- Task goal -
Where a line of the data below has the string "look", copy that line.

- Data extract -
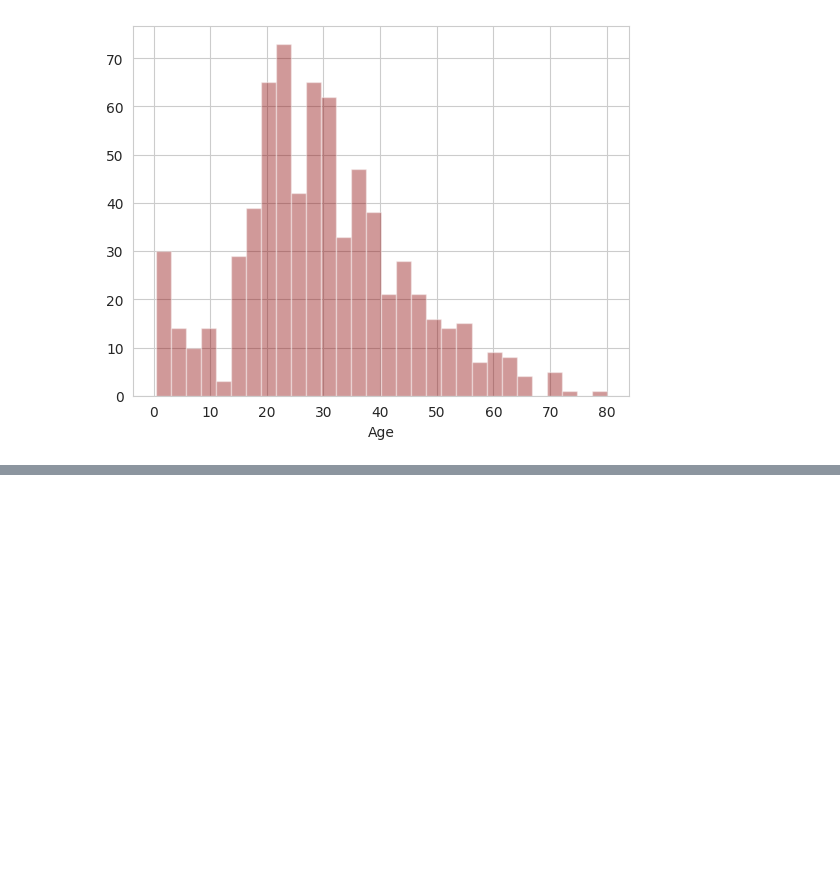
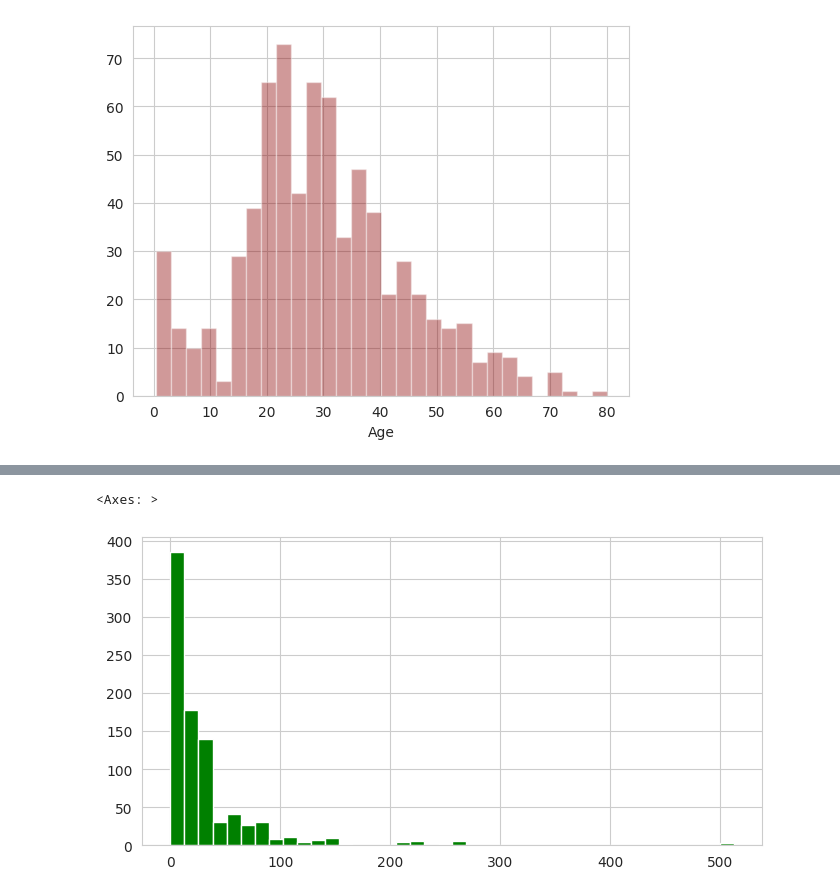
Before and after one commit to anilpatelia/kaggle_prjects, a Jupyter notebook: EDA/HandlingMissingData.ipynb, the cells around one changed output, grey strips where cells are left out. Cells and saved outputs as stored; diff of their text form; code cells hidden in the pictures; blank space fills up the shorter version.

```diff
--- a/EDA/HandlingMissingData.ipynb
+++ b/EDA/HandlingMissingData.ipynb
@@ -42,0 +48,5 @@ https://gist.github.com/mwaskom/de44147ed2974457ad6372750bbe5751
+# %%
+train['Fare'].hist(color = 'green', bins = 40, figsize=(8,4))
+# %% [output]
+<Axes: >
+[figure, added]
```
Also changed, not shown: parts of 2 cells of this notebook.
...
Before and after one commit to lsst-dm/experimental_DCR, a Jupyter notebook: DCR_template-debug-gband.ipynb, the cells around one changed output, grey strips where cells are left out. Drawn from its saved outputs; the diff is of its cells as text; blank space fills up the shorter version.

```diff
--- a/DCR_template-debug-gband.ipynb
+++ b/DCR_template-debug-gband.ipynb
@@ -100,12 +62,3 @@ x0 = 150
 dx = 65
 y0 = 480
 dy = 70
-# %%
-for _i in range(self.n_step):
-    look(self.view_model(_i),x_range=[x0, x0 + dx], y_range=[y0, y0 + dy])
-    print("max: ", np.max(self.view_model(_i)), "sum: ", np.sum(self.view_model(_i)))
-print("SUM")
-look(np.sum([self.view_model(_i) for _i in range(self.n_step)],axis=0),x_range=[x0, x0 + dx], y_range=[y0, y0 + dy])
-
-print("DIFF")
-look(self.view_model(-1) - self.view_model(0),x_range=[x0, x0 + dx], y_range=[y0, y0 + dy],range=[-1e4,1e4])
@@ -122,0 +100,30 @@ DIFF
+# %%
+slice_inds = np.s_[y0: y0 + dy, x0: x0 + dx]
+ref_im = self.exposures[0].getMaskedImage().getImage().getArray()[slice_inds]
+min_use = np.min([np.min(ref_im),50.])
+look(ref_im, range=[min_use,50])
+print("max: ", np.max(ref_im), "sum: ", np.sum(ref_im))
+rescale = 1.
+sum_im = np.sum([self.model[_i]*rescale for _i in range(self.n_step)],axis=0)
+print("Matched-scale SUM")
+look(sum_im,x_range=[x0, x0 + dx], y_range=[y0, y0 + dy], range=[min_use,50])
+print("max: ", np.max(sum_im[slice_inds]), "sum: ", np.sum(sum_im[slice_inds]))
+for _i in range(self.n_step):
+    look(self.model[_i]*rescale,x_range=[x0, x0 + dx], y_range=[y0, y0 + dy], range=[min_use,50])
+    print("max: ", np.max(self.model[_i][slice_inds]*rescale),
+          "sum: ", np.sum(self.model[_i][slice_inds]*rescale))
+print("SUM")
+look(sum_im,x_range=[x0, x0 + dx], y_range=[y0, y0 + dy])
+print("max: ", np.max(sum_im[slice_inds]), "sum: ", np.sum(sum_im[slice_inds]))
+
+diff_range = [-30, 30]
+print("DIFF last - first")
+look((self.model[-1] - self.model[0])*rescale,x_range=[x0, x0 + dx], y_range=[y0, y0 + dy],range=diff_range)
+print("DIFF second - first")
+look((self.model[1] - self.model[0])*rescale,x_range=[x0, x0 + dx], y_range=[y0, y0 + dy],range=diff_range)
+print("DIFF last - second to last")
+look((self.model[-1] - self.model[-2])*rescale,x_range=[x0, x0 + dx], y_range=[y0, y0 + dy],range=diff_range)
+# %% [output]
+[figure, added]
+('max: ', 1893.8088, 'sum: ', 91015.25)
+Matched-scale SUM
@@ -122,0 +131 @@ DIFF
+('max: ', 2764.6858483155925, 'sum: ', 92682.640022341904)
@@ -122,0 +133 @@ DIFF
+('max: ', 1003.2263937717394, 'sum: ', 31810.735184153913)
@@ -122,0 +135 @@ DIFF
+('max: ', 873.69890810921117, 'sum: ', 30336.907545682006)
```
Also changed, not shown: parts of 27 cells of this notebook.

- Result of the task -
-    look(self.view_model(_i),x_range=[x0, x0 + dx], y_range=[y0, y0 + dy])
-look(np.sum([self.view_model(_i) for _i in range(self.n_step)],axis=0),x_range=[x0, x0 + dx], y_range=[y0, y0 + dy])
-look(self.view_model(-1) - self.view_model(0),x_range=[x0, x0 + dx], y_range=[y0, y0 + dy],range=[-1e4,1e4])
+look(ref_im, range=[min_use,50])
+look(sum_im,x_range=[x0, x0 + dx], y_range=[y0, y0 + dy], range=[min_use,50])
+    look(self.model[_i]*rescale,x_range=[x0, x0 + dx], y_range=[y0, y0 + dy], range=[min_use,50])
+look(sum_im,x_range=[x0, x0 + dx], y_range=[y0, y0 + dy])
+look((self.model[-1] - self.model[0])*rescale,x_range=[x0, x0 + dx], y_range=[y0, y0 + dy],range=diff_range)
+look((self.model[1] - self.model[0])*rescale,x_range=[x0, x0 + dx], y_range=[y0, y0 + dy],range=diff_range)
+look((self.model[-1] - self.model[-2])*rescale,x_range=[x0, x0 + dx], y_range=[y0, y0 + dy],range=diff_range)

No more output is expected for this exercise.